The local opt-in provision would give towns two options for adopting RCV. One would be through a town wide vote. The other would be a vote from the town legislative body. Legislative counsel noted that towns need to have adopted Australian ballot first before they could use ranked choice voting.
Legislative counsel provided a brief overview of how RCV voting tabulation works. The first round is a simple majority vote. If there is no majority, then voters’ descending preferences are tallied until a majority is reached. In races with multiple winners the same process would repeat until the number of seats are filled.
The Secretary of State’s office will need to educate local election officers how to conduct RCV elections. The bill also appropriates $100K for grants to help localities implement the new system. The study committee described in the bill would also expire in 2024.
Lauren Hibbert (Deputy Secretary of State) and Will Senning (Director of Elections and Campaign Finance) also provided testimony on the changes to S.32. Hibbert shared her appreciation for moving the timeline for implementation to 2028. She noted that local elections happen at the local level and the Secretary of State’s office is generally not involved and does not receive or certify local election results.

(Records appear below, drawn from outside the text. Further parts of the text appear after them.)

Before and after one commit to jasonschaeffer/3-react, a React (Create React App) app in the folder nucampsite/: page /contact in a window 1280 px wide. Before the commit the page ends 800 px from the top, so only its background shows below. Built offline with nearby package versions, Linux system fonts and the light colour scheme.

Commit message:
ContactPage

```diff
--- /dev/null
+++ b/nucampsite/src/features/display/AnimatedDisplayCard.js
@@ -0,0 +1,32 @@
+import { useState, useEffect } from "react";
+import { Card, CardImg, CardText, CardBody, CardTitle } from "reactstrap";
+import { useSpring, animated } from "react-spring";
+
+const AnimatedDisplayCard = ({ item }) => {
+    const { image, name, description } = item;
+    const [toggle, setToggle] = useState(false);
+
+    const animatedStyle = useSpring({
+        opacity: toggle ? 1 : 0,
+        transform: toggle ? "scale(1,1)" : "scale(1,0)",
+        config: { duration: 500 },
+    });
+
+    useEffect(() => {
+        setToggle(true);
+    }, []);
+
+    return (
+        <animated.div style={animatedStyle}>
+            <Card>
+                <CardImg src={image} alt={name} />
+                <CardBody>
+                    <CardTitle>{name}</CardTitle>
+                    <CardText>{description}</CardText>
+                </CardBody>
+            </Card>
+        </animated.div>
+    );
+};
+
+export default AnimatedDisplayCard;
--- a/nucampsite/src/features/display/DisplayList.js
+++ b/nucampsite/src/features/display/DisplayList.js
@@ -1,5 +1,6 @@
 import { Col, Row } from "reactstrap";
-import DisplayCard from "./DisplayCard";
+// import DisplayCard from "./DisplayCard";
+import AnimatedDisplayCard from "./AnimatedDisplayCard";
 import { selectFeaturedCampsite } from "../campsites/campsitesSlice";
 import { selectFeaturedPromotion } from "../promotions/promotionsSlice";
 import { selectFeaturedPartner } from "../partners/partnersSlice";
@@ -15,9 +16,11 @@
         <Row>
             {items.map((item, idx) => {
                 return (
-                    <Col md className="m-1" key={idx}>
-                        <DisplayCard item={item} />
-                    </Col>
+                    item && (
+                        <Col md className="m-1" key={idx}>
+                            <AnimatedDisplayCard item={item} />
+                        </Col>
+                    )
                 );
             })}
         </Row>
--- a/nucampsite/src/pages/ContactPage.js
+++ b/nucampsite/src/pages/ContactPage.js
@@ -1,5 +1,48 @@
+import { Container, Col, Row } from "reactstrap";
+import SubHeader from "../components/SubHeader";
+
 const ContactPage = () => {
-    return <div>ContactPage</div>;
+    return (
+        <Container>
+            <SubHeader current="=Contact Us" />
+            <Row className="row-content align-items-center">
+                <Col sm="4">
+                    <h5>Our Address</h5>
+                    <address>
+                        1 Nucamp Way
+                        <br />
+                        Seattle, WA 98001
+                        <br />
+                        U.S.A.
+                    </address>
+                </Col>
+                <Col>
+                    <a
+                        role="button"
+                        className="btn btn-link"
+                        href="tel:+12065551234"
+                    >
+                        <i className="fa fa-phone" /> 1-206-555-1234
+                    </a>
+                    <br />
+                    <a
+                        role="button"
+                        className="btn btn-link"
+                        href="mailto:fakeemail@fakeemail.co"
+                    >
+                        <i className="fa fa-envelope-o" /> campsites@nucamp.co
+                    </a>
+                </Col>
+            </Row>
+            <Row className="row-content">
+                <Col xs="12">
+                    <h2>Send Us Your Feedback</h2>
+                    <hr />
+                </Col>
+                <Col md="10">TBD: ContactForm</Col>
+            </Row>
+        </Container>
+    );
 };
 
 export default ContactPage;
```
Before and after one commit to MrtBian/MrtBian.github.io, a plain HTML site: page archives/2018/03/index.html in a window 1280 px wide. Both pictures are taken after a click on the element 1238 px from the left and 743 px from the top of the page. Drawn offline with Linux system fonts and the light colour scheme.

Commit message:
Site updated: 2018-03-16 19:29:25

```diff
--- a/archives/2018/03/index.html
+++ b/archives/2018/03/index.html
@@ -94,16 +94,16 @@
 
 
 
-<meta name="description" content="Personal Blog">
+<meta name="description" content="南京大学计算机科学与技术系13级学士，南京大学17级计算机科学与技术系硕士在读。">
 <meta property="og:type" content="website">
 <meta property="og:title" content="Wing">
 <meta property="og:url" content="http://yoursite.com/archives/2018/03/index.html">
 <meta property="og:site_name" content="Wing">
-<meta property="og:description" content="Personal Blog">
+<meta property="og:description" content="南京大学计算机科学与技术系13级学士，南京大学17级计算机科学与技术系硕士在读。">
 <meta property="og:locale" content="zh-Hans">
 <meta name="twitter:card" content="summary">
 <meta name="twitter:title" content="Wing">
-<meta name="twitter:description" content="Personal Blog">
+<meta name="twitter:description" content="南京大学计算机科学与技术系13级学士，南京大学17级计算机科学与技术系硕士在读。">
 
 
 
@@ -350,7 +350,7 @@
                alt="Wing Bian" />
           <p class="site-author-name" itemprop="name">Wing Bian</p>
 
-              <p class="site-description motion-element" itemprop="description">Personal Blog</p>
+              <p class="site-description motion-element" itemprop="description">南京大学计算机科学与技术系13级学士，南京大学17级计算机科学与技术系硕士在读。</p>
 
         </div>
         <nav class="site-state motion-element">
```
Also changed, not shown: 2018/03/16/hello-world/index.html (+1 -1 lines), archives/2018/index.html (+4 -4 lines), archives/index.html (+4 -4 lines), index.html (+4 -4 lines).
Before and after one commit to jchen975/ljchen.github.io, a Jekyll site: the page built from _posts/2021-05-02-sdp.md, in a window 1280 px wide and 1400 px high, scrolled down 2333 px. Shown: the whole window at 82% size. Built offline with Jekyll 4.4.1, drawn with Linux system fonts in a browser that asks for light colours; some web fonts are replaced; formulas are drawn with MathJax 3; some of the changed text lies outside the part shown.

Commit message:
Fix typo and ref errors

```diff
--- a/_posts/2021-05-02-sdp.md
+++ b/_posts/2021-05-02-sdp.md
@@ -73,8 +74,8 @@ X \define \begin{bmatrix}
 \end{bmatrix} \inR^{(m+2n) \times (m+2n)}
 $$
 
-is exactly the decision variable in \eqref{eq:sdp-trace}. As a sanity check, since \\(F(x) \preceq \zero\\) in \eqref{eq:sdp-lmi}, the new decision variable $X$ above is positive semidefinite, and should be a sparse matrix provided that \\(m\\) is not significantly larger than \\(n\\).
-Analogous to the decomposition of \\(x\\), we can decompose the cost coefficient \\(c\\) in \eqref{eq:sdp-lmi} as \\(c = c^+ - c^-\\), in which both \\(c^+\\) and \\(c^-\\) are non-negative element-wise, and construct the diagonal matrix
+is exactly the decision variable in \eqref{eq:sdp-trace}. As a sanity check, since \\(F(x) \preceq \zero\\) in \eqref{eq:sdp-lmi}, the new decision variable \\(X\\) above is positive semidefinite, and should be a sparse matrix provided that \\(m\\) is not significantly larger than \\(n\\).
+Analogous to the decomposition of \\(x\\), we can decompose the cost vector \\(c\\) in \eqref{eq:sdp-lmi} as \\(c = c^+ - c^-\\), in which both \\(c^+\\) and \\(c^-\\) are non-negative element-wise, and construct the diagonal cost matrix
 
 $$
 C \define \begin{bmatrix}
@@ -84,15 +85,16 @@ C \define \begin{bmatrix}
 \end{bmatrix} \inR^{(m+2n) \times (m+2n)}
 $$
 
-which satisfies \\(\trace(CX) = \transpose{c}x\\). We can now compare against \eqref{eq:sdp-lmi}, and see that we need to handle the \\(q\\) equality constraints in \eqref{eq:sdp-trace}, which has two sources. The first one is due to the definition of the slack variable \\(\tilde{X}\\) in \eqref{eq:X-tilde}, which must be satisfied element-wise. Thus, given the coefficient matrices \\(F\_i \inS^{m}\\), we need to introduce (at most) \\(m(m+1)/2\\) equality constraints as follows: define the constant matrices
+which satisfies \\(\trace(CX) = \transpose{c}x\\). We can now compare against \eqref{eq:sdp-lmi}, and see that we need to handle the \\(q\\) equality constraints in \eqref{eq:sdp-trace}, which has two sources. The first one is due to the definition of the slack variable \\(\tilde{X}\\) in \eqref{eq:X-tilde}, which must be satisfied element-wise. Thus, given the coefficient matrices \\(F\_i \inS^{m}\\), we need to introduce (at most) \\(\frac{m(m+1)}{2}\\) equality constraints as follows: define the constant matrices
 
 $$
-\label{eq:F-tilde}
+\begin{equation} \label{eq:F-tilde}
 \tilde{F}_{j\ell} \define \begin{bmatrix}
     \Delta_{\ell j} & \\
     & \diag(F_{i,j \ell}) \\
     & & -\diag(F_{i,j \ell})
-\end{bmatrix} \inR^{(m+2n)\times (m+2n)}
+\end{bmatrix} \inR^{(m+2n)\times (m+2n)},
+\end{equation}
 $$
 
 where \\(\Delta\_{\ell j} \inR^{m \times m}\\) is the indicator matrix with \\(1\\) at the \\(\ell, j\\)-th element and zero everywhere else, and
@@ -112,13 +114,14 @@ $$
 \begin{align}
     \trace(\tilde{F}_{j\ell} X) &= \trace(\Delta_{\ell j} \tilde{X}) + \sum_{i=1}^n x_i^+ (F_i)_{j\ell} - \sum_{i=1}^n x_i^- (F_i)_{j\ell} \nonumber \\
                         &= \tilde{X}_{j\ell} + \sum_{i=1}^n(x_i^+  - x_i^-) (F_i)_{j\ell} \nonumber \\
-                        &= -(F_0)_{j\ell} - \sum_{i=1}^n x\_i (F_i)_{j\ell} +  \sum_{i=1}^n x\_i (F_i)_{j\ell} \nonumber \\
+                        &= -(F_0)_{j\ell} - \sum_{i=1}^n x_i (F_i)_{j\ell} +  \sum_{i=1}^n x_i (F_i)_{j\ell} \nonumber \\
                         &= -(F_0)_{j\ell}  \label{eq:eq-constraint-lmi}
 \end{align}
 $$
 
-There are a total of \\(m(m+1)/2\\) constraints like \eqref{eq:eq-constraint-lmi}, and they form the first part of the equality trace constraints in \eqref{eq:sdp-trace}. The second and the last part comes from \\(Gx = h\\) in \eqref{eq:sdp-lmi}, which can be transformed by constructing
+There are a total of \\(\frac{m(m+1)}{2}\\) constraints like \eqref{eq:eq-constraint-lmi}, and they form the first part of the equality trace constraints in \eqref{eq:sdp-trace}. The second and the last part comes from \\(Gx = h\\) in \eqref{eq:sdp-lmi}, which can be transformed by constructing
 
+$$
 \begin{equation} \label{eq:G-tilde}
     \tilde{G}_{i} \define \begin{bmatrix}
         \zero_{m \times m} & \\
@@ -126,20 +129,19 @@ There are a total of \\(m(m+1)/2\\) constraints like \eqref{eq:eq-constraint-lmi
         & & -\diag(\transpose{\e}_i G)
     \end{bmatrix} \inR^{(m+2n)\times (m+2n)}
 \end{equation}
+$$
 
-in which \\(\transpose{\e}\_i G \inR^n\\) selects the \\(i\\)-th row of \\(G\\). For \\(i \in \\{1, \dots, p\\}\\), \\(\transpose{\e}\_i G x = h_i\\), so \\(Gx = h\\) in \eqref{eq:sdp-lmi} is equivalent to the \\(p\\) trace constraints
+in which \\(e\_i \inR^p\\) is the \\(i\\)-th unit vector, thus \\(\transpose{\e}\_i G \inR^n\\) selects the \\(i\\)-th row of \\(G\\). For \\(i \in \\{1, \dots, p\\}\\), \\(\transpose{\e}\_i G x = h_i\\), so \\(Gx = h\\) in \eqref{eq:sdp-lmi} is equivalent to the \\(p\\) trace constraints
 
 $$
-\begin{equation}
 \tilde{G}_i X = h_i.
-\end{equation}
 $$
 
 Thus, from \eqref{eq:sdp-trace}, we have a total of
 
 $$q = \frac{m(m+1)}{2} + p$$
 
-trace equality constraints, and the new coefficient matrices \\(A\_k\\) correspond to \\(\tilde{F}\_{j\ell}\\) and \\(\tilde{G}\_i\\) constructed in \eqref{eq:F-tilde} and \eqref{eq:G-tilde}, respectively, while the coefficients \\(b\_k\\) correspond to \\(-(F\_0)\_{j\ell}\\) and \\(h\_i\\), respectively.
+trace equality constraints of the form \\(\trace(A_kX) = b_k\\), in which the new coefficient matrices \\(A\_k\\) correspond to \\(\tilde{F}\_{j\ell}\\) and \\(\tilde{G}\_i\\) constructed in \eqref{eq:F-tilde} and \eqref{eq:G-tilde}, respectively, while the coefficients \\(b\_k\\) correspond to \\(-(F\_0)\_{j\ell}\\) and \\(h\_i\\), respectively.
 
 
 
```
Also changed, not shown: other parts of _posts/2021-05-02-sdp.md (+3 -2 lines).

Senning argued that RCV should be adopted by voters and not the legislative body of the town (like Burlington did). It is very rare to allow the legislative body to approve new voting systems. Senator Clarkson pointed out that allowing the legislative to adopt ranked choice voting is similar to what the legislature does at the state level. She sees it as a similar process whereby the people’s representatives, in this case the selectboard, adopt policies on their behalf. She questioned why it would be different to allow local legislative bodies to approve election changes. Senning responded that requiring voters to approve ranked choice voting could function as part of the voter education system. Another issue he brought up is that having two methods for approval could lead to a dichotomy where RCV is approved through one method and repealed through another.
Gwynn Zakov (Vermont League of Cities and Towns) agreed with Senning about require the voters to adopt Ranked Choice voting at the local level. This is partly because municipalities are responsible for their own elections, whereas the legislature is responsible for statewide ones.
Senning is also concerned that the charge of the study committee is too broad and wants it narrowed. Hibbert added that she wanted Joint Fiscal Office and Legislative Council to be on the study committee. She also would like to see money allocated towards this program.